[DATA LISTING — start]
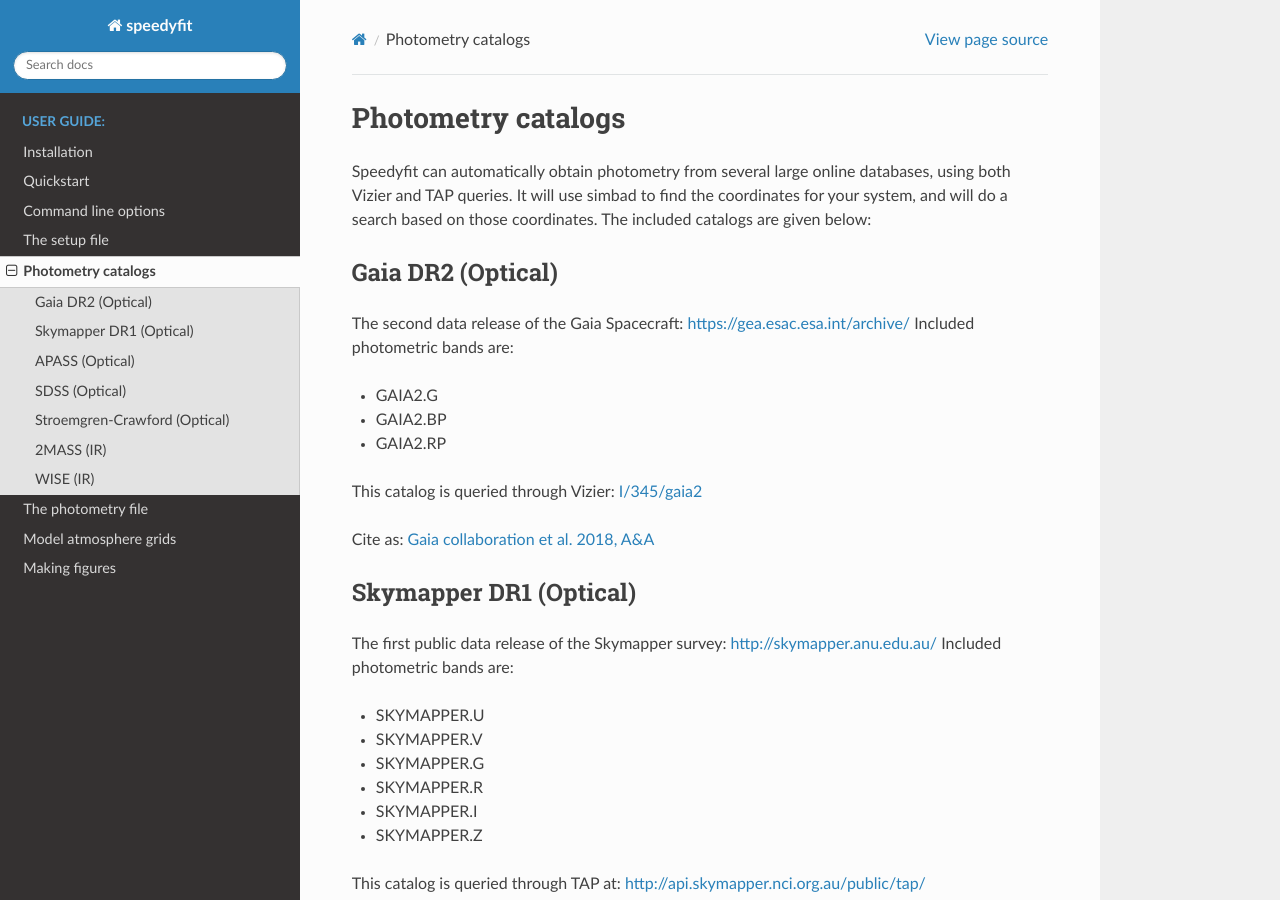
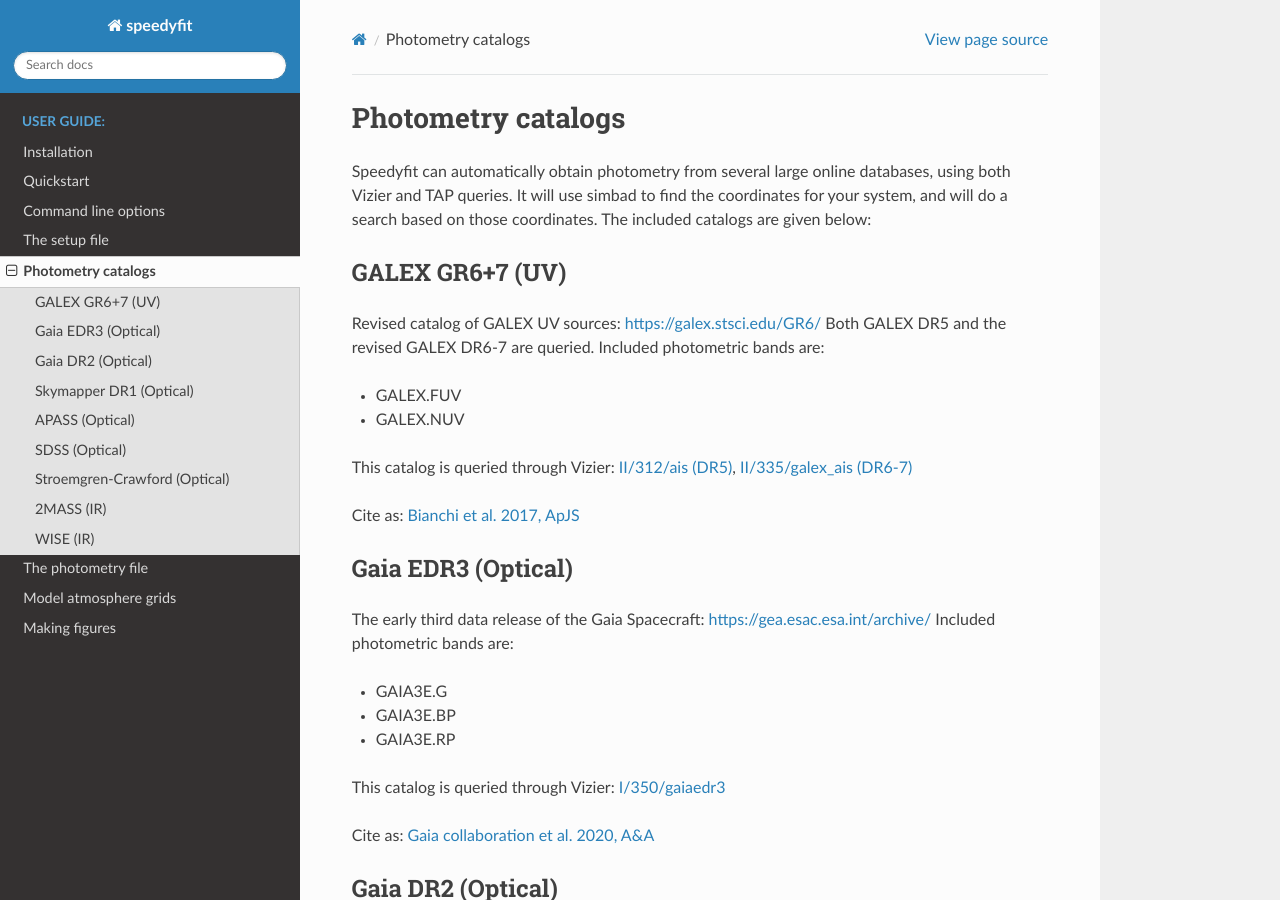
Before and after one commit to vosjo/speedyfit, a Sphinx documentation site: the page built from docs/userguide/photometry_catalogs.rst, in a window 1280 px wide and 900 px high. Built offline with Sphinx 7.4.7 and the Read the Docs theme 2.0.0, drawn with Linux system fonts in a browser that asks for light colours; some of the changed text lies outside the part shown.

Commit message:
Feature: Added ALLWISE catalog to vizier_cats_phot.cfg
Docs: Extended documentation for photometry sources (added GALEX and images viewers).

```diff
--- a/docs/userguide/photometry_catalogs.rst
+++ b/docs/userguide/photometry_catalogs.rst
@@ -3,6 +3,34 @@ Photometry catalogs
 Speedyfit can automatically obtain photometry from several large online databases, using both Vizier and TAP queries.
 It will use simbad to find the coordinates for your system, and will do a search based on those coordinates. The
 included catalogs are given below:
+
+GALEX GR6+7 (UV)
+^^^^^^^^^^^^^^^^
+
+Revised catalog of GALEX UV sources: https://galex.stsci.edu/GR6/ Both GALEX DR5 and the revised GALEX DR6-7
+are queried. Included photometric bands are:
+
+- GALEX.FUV
+- GALEX.NUV
+
+This catalog is queried through Vizier: `II/312/ais (DR5) <https://vizier.cds.unistra.fr/viz-bin/VizieR-2>`_, `II/335/galex_ais (DR6-7) <https://vizier.cds.unistra.fr/viz-bin/VizieR-2>`_
+
+Cite as: `Bianchi et al. 2017, ApJS <https://ui.adsabs.harvard.edu/abs/2017ApJS..230...24B/abstract>`_
+
+Gaia EDR3 (Optical)
+^^^^^^^^^^^^^^^^^^
+
+The early third data release of the Gaia Spacecraft:  https://gea.esac.esa.int/archive/
+Included photometric bands are:
+
+- GAIA3E.G
+- GAIA3E.BP
+- GAIA3E.RP
+
+This catalog is queried through Vizier: `I/350/gaiaedr3 <https://vizier.u-strasbg.fr/viz-bin/VizieR-3?-source=I/350/gaiaedr3>`_
+
+Cite as: `Gaia collaboration et al. 2020, A&A <https://ui.adsabs.harvard.edu/abs/2020yCat.1350....0G/abstract>`_
+
 
 Gaia DR2 (Optical)
 ^^^^^^^^^^^^^^^^^^
@@ -108,7 +136,8 @@ The Two Micron All Sky Survey: https://irsa.ipac.caltech.edu/Missions/2mass.html
 - 2MASS.H (Magnitude limit = 15.1)
 - 2MASS.KS (Magnitude limit = 14.3)
 
-This catalog is queried through Vizier: `II/246/out <https://vizier.u-strasbg.fr/viz-bin/VizieR-3?-source=II/246/out>`_
+| This catalog is queried through Vizier: `II/246/out <https://vizier.u-strasbg.fr/viz-bin/VizieR-3?-source=II/246/out>`_
+| Access to the images is obtained via isra: `<https://irsa.ipac.caltech.edu/Missions/2mass.html>`_
 
 Cite as: `Skrutskie et al. 2006, AJ <https://ui.adsabs.harvard.edu/abs/2006AJ....131.1163S>`_
 
@@ -122,6 +151,7 @@ The Wide-field Infrared Survey Explorer: http://wise.ssl.berkeley.edu/. Included
 - WISE.W3
 - WISE.W4
 
-This catalog is queried through Vizier: `II/311/wise <https://vizier.u-strasbg.fr/viz-bin/VizieR-3?-source=II/311/wise>`_
+| This catalog is queried through Vizier: `II/328/allwise <https://vizier.u-strasbg.fr/viz-bin/VizieR-3?-source=II/328/allwise>`_
+| Access to the images is obtained via isra: `<https://irsa.ipac.caltech.edu/applications/wise/>`_
 
-Cite as: `Cutri et al. 2012, yCat <http://cdsads.u-strasbg.fr/abs/2012yCat.2311....0C>`_
+Cite as: `Cutri et al. 2013, yCat <https://ui.adsabs.harvard.edu/abs/2013wise.rept....1C/abstract>`_
```
Also changed, not shown: other parts of docs/userguide/photometry_catalogs.rst (+1 -1 lines), 1 other file.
[DATA LISTING — finish]
* YOUR TASK *
Reproduce each line of the records in which the word "adsabs" appears.

* EXERCISE OUTPUT *
+Cite as: `Bianchi et al. 2017, ApJS <https://ui.adsabs.harvard.edu/abs/2017ApJS..230...24B/abstract>`_
+Cite as: `Gaia collaboration et al. 2020, A&A <https://ui.adsabs.harvard.edu/abs/2020yCat.1350....0G/abstract>`_
 Cite as: `Skrutskie et al. 2006, AJ <https://ui.adsabs.harvard.edu/abs/2006AJ....131.1163S>`_
+Cite as: `Cutri et al. 2013, yCat <https://ui.adsabs.harvard.edu/abs/2013wise.rept....1C/abstract>`_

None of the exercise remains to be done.